*** Opening RECORD SET ***

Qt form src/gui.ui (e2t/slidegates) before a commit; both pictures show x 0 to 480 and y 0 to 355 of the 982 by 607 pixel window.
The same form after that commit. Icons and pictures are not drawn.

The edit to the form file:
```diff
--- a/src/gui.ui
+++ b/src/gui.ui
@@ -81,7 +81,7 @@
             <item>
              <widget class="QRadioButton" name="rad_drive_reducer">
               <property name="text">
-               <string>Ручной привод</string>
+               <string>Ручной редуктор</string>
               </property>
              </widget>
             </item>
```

*** Closing RECORD SET ***
*** Opening RECORD SET ***

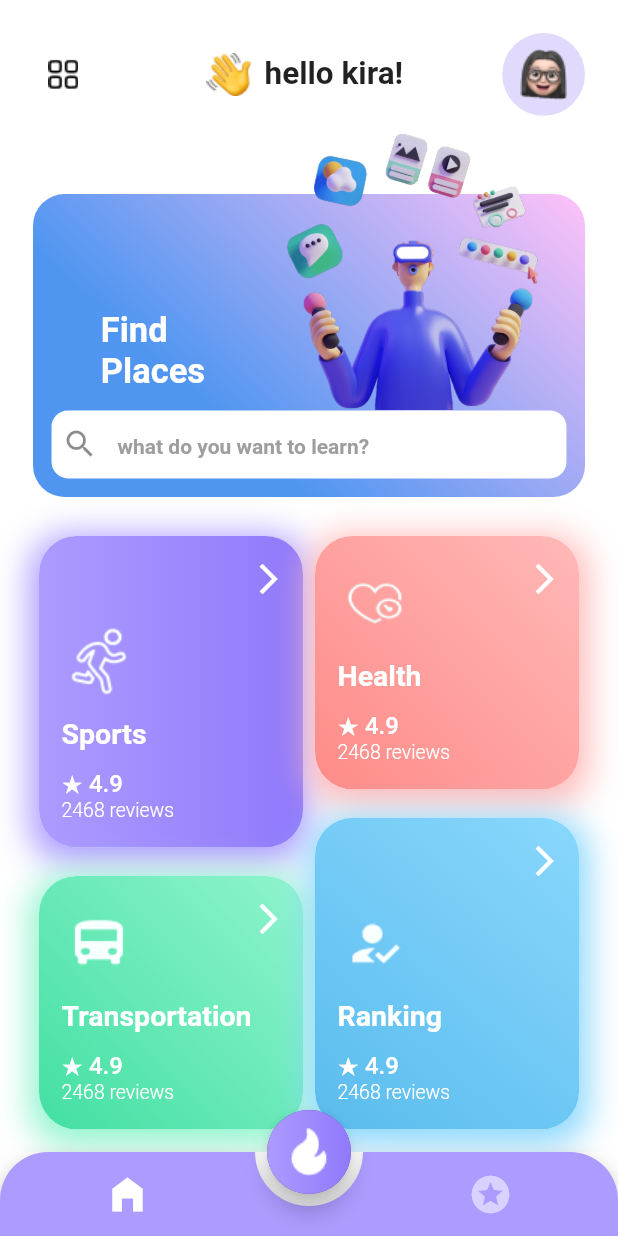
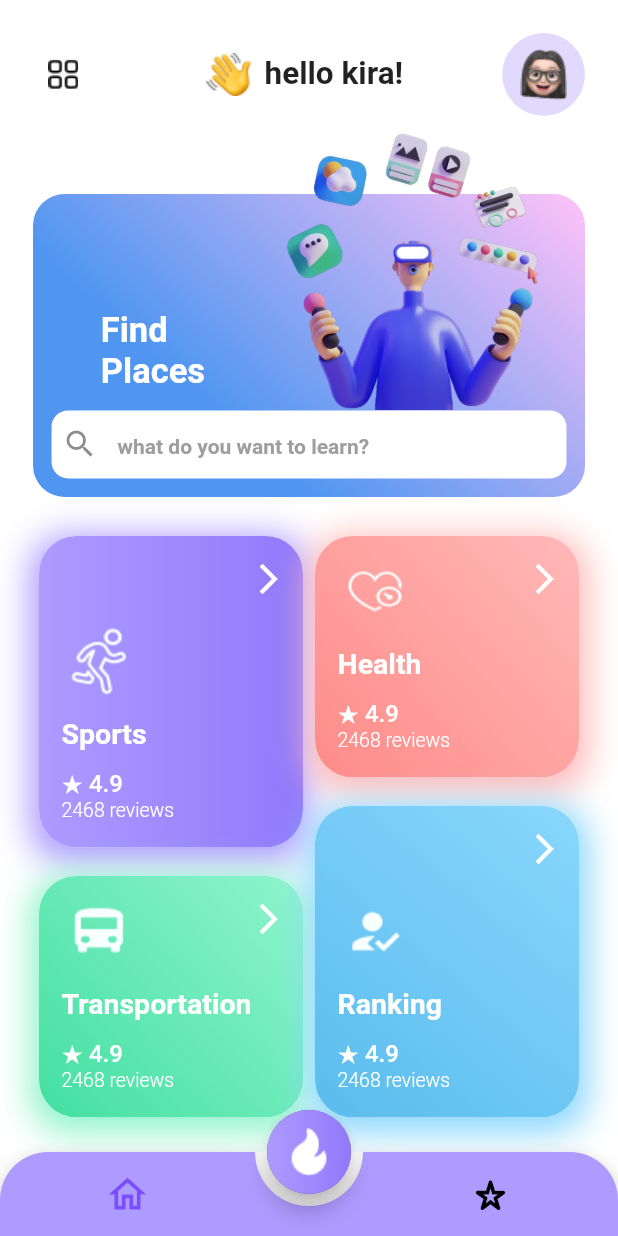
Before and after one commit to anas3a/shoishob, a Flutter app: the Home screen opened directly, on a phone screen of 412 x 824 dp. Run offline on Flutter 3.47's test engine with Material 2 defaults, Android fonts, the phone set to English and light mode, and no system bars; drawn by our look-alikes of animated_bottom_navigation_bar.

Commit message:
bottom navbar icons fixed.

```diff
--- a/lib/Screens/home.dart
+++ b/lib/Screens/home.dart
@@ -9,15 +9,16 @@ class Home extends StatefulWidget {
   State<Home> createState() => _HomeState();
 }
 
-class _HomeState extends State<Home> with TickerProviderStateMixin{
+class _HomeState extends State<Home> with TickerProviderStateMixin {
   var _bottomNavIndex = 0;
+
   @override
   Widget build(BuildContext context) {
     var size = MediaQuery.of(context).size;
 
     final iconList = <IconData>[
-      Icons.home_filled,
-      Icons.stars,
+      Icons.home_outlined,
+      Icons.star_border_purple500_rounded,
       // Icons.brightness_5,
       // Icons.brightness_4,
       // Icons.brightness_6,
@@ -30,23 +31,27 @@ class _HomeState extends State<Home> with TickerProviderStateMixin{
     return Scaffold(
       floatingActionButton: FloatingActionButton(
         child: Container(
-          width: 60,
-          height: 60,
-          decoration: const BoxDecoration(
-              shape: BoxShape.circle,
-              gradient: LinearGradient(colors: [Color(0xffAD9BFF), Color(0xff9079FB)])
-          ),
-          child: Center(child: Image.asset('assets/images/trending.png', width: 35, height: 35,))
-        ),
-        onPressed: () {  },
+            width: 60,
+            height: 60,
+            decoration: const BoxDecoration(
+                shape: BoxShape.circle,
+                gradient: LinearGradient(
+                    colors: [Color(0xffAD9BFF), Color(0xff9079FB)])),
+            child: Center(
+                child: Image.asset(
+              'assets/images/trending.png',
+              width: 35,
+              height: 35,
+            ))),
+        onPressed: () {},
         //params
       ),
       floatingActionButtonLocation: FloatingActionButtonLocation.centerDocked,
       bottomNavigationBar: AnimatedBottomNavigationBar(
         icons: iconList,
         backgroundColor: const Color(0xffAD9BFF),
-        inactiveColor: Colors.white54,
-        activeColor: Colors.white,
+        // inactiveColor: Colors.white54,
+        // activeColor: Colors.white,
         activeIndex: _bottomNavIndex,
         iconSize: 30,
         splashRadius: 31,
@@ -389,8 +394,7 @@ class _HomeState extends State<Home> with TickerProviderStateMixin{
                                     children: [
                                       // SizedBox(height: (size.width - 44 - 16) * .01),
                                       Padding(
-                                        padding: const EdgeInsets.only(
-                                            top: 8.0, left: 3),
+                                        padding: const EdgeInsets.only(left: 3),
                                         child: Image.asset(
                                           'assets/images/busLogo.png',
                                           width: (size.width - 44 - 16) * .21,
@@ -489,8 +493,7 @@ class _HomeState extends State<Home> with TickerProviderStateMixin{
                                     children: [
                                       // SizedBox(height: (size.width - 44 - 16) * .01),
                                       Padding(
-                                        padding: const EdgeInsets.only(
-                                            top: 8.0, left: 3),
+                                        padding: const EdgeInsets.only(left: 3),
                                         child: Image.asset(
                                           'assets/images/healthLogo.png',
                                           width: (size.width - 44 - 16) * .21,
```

*** Closing RECORD SET ***
*** Opening RECORD SET ***

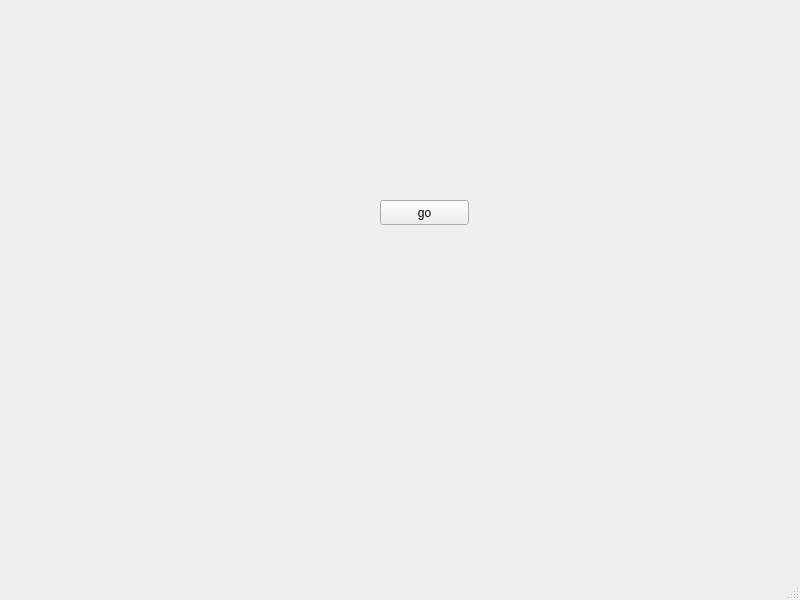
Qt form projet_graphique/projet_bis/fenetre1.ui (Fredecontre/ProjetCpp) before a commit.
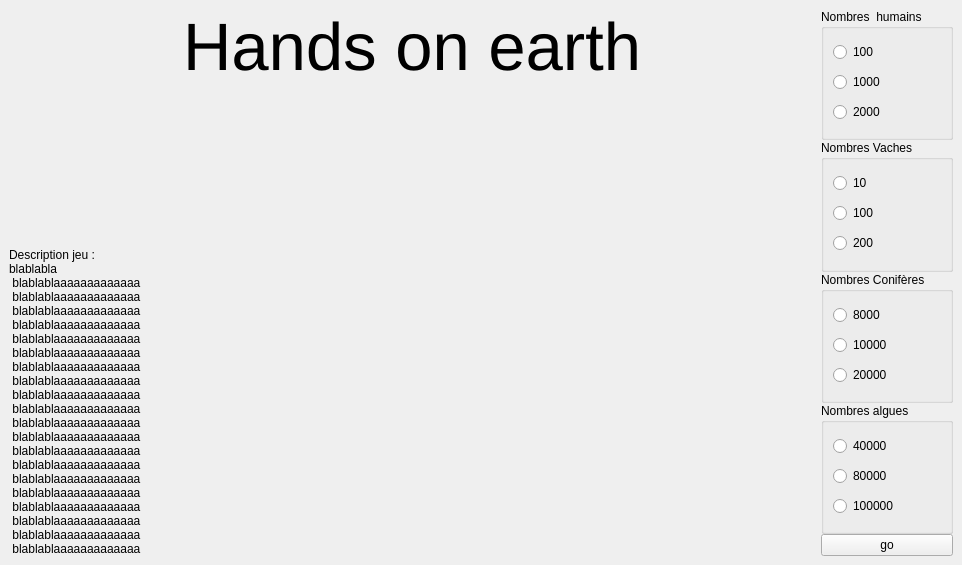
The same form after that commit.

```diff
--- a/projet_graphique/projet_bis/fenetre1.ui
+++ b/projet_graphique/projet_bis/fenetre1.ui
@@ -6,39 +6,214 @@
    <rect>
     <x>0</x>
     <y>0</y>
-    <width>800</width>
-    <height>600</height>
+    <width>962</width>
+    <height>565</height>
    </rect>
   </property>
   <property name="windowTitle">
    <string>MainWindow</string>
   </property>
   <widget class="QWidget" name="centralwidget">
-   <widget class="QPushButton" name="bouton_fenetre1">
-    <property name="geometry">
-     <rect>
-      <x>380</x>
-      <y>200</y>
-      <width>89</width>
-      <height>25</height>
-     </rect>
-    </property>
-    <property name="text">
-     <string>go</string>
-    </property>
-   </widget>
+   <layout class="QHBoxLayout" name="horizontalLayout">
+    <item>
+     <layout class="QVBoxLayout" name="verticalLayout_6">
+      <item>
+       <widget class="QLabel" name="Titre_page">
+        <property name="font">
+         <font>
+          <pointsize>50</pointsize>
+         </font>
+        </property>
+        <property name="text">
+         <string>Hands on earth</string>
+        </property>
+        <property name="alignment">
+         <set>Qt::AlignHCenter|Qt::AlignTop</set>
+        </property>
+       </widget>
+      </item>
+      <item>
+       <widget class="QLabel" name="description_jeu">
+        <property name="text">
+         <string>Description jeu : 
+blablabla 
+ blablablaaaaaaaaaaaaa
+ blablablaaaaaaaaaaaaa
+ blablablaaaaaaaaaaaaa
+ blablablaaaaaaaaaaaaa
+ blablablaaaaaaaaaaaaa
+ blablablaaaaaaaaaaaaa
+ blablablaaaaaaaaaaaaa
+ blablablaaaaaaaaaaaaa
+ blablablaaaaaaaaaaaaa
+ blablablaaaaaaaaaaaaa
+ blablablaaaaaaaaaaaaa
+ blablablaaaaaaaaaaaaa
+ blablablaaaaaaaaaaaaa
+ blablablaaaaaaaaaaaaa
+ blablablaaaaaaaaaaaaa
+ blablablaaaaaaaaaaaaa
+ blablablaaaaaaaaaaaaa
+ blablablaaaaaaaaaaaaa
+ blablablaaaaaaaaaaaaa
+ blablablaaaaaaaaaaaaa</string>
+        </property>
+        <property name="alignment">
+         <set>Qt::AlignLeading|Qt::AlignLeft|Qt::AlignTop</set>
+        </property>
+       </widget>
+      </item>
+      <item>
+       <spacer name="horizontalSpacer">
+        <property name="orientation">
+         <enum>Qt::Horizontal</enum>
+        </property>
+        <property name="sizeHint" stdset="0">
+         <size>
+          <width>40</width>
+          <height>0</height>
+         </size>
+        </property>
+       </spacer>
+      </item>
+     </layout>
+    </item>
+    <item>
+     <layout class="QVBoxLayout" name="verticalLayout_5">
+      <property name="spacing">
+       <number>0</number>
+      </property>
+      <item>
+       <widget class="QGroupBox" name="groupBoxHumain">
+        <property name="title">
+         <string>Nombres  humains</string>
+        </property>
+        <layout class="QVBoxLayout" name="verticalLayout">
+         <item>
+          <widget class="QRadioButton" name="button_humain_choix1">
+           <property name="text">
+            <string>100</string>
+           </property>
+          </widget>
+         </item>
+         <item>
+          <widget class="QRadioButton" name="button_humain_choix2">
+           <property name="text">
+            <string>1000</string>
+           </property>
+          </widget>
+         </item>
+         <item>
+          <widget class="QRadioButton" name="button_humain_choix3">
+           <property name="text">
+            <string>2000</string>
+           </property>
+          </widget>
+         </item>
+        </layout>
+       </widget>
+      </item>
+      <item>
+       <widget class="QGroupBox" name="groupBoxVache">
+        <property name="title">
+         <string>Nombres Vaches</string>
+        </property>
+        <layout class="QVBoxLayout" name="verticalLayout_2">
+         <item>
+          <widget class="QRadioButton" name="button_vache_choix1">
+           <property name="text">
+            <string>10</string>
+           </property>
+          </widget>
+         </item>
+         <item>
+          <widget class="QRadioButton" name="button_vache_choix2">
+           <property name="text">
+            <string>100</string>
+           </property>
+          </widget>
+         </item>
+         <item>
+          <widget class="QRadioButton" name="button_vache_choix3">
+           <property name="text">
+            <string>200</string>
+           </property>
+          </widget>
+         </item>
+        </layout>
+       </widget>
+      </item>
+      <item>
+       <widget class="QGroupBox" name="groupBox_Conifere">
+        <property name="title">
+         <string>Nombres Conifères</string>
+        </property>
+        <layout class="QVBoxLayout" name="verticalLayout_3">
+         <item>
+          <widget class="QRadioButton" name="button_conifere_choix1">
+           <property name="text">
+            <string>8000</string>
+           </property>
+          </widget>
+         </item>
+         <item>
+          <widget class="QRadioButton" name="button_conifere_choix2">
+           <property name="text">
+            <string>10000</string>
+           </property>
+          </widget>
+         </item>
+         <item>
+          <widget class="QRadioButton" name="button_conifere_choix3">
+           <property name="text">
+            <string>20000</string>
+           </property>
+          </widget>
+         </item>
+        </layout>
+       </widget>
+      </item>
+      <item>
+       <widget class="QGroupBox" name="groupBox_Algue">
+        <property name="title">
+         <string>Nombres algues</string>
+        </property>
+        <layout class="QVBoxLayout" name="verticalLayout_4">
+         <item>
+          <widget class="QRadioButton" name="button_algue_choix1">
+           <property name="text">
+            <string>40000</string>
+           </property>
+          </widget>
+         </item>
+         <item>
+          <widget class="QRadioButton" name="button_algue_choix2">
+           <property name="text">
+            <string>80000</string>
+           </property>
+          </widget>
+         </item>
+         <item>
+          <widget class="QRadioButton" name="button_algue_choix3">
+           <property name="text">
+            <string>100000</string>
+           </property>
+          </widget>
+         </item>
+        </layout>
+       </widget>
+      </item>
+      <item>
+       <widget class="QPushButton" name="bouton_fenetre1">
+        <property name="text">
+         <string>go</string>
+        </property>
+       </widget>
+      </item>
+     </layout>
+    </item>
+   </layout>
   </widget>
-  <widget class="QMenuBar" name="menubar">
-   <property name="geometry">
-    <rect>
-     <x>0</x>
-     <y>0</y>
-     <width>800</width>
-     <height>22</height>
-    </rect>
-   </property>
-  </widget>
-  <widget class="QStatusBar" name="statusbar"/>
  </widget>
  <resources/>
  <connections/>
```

*** Closing RECORD SET ***

All lines of the entries above where "const" turns up should be reported.

-          decoration: const BoxDecoration(
+            decoration: const BoxDecoration(
         backgroundColor: const Color(0xffAD9BFF),
-                                        padding: const EdgeInsets.only(
+                                        padding: const EdgeInsets.only(left: 3),
-                                        padding: const EdgeInsets.only(
+                                        padding: const EdgeInsets.only(left: 3),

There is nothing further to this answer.